The objective of this project is to provide a "simple" example to access a Java Microservice using the Open Source Identity and Access Management Keycloak and JavaWebToken (JWT).
We want to ...
... secure the Microservice with Authentication
... secure a specific REST Endpoint invocation of the Microservice with Authorization
... test the access to the Microservice with a JUnit test.
The Microservice runs on OpenLiberty and uses MicroProfile. The example Microservice is called
Authors and is from the open sourced Cloud Native Starter project.The example doesn't use a frontend UI for the Authentication.

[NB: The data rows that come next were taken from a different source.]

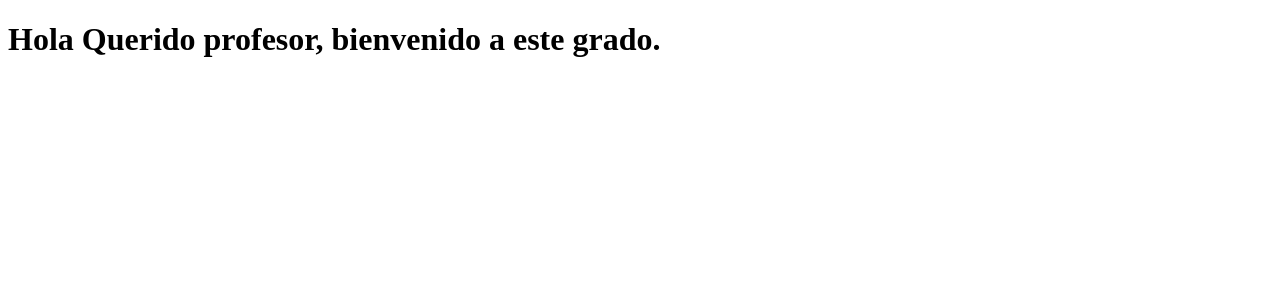
Repository: Larridicula/MyWeb
Page: web.html
An editor plug-in stored every save of this project. The page is shown before and after the next save, followed by the edit.
The browser window is 1280 px wide. The pictures show the whole page.

Above is the page before, as saved 2023-08-28 12:41:13.

After the next save:
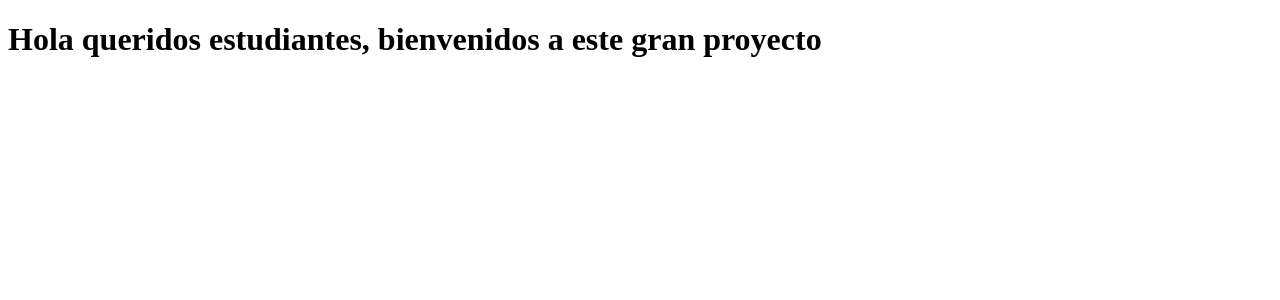
Saved 71 min 24 s later.
--- a/web.html
+++ b/web.html
@@ -1,13 +1,13 @@
 <!DOCTYPE html>
 <html>
     <head>
-        <title> MyWeb </title>
+        <title>Page title</title>
     </head>
     <body>
         <div>
-        <h1>
-            Hola Querido profesor, bienvenido a este grado.
-        </h1>
+            <h1>
+                Hola queridos estudiantes, bienvenidos a este gran proyecto
+            </h1>
         </div>
     </body>
 </html>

The JUnit test will authenticate with the Keycloak REST API.
Here is a 7 minutes YouTube video about the setup of the example.
Authors Microservice application supports a protected login with JWT and the specific REST call
getAuthors is protected by a specific user role. The image below contains a simplified architecture overview of the example which runs on the local machine, here you see:
JUnit test and Authors Microservice are running on a
Authors Microservice is build with MicroProfile
JWT Key is saved on the OpenLiberty server in the
Authors Microservice using MicroProfile configuration
JUnit test requests a
bearer token to access the
The major configuration information inside
Note: In this example Keycloak server is available on localhost:8282 and Authors Microservice on OpenLiberty runs on localhost:3000.
A very simplified overview of the test execution to access
Authors Microservice using
JWT , is shown in the sequence diagram below.
JUnit test called
Test_GetAuthors. The test invokes the private operation
Request a bearer token from
Keycloak using a REST Endpoint (http://localhost:8282/auth/realms/protocol/openid-connect/token). The request contains the needed Keycloak data for the authorization as parameters to get the
formData.param("username", user).param("password", password).param("realm", realm).param("grant_type", grant_type).param("client_id", client_id);
bearer token does contain the
Java Web Token, which is protected with the
RS256 (RSA Signature with SHA-256).
RS256 is a JWT signing algorithm.
Proceeding with the test by invoking the private operation
Verifying the JWT by the
Authors Microservice application, that will be done automatically,, by using the given
RS256 signed Key for the JWT in our Microservice application on the
OpenLiberty server. When the provided Key is validated, the JWT can be used to access the REST Endpoint of the Authors Microservice.
Now the Endpoint validates, does the
JavaWebToken contain the right role to access the information?
Then the response data data will be compared with the expected value.
For the setup of Keycloak we need ...
... run a local Keycloak Docker image
... add a realm
... import an existing realm configuration with:
Role and Group definition
Groups role mapping
... create a user and add him to the existing group with the role to add the Microservice
For the setup of the Java Microservice with OpenLiberty and MicroProfile with the JUnit test, it's useful to understand the steps from the blog post "Write and execute a JUnit test for a Java Microservice based on MicroProfile and run both in the OpenLiberty development mode".
We need to ...
... configure the
server.xml of OpenLiberty
... add login and security functionality to the
... secure the REST Endpoint in the
We need to ...
... use the two-factor authentication to access the
... use a REST a client to send the requests to the
Authors Microservice and Keycloak
Authors Microservice response in the JUnit test
This project has been created by using following technical environment:
OpenLiberty: version 18.104.22.168
Keycloak: version 9.0.2
MicroProfile: version 3.2
Glassfish: version 1.1
yasson: version 1.0
JUnit: version 5.6.0
OpenLiberty Maven Plugin: version 3.1
Apache Maven Compiler Plugin: version 3.1
Maven Surefire Plugin: version 2.22.2
Apache CXF MicroProfile Client: version 3.3.1
Maven Java Compiler:: version 1.8